== MATERIAL PROVIDED ==
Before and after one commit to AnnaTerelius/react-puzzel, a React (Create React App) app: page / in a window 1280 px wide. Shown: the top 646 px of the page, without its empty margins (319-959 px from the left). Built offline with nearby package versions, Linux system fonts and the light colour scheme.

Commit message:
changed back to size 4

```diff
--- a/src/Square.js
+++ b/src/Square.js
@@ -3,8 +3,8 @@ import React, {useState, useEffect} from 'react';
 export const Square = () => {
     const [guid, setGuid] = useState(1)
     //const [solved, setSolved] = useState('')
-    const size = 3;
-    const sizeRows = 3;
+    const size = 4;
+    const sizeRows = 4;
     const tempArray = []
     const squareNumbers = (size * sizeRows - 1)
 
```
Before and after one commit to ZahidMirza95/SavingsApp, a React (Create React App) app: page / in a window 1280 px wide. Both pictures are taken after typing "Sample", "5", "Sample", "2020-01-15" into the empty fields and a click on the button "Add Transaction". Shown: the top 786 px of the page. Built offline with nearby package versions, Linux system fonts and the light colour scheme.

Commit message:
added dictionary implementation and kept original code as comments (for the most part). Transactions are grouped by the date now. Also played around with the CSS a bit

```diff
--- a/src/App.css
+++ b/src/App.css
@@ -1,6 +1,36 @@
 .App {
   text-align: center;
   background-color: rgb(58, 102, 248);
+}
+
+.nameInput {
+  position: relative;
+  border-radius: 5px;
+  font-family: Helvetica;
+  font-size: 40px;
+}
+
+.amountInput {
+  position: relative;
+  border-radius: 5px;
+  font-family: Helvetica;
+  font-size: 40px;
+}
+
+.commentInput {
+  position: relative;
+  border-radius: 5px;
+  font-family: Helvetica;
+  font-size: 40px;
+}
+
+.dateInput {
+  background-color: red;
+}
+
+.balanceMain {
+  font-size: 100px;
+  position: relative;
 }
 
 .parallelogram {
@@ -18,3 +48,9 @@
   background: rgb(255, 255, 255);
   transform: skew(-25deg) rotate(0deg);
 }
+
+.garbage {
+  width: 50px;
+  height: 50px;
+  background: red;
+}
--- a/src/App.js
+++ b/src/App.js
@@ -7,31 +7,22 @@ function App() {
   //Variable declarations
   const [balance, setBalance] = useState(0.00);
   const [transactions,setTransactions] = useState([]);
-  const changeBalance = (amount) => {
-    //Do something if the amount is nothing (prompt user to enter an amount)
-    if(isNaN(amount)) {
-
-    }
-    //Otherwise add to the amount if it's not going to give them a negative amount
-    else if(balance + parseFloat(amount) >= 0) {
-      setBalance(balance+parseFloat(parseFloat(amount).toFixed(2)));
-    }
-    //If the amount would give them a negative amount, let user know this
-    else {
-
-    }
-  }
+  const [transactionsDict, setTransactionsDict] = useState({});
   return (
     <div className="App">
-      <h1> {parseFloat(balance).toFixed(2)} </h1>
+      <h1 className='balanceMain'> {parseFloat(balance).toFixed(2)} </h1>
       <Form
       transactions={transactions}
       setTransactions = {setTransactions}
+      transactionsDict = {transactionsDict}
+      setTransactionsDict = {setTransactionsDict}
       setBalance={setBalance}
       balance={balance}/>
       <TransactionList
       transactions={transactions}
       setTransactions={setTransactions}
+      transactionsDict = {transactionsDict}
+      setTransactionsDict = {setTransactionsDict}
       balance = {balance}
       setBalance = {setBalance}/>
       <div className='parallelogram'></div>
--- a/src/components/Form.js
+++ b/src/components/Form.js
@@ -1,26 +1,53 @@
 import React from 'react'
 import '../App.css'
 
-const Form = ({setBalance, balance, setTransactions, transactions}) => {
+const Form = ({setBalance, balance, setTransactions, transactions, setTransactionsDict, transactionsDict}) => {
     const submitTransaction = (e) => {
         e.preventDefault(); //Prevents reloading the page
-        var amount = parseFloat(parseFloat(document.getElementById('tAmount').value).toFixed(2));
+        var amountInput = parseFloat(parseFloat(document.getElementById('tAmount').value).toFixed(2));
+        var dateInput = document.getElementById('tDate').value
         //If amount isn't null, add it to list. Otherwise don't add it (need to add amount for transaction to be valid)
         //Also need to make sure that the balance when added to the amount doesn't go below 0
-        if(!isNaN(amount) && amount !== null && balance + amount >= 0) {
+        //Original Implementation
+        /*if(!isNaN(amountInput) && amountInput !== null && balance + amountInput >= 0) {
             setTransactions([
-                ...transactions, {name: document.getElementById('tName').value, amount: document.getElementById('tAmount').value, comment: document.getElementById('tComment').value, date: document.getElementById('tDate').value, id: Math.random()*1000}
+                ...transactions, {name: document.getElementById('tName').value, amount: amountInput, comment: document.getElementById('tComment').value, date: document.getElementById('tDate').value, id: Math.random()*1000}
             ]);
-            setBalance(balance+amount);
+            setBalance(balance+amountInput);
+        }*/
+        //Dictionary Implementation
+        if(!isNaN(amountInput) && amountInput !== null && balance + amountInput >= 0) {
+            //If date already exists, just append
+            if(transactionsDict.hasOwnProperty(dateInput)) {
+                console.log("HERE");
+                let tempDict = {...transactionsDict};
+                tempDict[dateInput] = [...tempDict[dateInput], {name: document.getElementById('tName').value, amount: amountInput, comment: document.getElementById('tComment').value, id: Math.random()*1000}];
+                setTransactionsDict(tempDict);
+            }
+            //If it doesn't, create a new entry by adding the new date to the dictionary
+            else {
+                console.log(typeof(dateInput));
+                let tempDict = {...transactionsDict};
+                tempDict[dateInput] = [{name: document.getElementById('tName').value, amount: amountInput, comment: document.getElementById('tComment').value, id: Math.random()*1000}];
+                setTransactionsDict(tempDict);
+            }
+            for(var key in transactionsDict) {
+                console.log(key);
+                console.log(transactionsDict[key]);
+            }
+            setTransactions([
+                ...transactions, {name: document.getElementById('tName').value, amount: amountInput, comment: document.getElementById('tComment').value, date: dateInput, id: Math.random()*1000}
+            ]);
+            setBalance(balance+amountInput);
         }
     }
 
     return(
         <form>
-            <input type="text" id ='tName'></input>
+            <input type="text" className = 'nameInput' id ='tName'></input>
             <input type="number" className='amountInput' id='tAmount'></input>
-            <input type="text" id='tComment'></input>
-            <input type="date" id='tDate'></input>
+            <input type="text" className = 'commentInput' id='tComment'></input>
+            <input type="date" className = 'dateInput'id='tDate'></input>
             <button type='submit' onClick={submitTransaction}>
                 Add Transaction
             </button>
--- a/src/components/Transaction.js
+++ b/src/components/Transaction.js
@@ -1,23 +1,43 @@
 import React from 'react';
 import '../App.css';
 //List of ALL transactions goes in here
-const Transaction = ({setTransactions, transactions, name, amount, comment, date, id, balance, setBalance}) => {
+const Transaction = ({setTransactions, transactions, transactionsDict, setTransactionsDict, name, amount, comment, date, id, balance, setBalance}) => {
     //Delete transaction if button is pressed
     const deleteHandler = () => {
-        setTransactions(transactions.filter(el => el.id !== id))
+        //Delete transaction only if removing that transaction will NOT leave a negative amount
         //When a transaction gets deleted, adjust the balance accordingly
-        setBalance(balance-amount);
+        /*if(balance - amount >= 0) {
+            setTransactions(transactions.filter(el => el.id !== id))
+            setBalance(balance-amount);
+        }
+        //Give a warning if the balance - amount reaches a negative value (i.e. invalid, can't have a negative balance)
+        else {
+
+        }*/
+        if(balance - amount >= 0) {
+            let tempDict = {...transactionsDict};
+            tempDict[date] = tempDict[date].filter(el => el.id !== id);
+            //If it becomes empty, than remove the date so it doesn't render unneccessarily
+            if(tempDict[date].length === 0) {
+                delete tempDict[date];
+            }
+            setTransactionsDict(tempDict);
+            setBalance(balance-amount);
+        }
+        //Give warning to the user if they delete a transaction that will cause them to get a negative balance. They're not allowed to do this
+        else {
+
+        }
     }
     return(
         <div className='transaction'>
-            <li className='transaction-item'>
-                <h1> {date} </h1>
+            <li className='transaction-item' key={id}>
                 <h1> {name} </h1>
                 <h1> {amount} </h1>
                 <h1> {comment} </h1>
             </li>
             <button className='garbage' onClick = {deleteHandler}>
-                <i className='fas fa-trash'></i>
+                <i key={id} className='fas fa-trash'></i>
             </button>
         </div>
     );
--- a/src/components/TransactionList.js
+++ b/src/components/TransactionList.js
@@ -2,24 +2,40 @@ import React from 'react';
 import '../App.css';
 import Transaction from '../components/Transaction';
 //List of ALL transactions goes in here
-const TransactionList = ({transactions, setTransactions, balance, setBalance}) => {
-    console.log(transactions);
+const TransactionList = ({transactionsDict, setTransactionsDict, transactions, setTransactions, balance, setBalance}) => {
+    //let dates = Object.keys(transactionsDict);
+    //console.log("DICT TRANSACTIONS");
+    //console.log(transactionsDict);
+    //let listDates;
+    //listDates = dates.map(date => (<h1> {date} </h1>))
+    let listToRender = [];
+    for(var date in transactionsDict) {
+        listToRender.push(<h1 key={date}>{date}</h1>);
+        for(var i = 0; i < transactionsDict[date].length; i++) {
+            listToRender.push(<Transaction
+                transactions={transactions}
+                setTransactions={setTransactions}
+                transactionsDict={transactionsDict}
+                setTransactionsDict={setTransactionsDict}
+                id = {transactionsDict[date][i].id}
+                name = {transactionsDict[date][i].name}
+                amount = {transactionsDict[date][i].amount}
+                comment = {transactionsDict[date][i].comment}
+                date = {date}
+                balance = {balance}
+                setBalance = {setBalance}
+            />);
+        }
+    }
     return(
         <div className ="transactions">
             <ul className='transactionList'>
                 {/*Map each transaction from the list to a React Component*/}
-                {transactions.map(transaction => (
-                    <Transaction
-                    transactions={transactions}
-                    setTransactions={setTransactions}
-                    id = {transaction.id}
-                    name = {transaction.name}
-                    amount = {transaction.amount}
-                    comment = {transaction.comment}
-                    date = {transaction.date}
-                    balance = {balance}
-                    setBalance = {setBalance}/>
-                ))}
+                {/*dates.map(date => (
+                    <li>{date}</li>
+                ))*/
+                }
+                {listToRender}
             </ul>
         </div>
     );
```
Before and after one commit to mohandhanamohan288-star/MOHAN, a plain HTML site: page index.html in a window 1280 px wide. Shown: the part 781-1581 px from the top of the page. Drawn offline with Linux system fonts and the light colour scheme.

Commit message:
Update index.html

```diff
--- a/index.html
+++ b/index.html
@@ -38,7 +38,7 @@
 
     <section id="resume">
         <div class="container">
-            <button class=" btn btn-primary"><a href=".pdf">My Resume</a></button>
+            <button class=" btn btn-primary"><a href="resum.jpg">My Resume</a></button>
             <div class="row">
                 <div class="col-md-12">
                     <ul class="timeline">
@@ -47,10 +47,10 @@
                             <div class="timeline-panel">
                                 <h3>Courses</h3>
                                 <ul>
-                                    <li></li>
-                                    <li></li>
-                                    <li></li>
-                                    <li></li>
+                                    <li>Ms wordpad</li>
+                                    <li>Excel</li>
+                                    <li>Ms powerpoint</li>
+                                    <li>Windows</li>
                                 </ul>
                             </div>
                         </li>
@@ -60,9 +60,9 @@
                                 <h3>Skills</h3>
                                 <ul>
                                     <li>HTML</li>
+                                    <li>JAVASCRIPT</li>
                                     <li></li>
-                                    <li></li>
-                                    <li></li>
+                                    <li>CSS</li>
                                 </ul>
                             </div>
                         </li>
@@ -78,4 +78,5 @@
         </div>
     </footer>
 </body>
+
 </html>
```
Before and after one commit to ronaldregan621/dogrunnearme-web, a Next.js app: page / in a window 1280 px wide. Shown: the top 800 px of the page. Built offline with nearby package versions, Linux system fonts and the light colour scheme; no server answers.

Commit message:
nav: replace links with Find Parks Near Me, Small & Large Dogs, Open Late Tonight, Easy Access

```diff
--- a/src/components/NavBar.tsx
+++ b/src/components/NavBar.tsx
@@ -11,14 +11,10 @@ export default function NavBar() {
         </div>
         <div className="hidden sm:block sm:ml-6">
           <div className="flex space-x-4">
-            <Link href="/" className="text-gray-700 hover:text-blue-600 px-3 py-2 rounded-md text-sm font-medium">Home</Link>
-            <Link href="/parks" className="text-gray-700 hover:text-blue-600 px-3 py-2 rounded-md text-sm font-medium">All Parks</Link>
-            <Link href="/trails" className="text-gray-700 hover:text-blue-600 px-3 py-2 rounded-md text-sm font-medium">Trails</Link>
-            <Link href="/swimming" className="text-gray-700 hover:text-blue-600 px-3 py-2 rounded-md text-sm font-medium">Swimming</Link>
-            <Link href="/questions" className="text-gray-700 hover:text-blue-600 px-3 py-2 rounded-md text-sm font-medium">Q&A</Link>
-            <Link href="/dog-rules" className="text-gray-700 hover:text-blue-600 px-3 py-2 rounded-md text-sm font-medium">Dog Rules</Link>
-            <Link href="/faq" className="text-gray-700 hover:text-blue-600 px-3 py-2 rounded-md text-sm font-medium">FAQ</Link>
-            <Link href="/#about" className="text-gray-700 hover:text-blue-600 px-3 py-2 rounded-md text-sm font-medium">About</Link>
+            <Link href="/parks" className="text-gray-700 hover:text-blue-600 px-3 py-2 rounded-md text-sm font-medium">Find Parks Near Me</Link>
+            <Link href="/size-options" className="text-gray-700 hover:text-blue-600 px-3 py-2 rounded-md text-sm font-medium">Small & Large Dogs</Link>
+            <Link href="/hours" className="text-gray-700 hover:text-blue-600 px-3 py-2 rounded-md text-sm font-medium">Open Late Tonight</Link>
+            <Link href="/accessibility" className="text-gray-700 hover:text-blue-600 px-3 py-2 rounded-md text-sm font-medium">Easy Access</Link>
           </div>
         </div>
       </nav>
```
===
Give the number of lines in the listing that hold the string "else", and supply nothing further.

5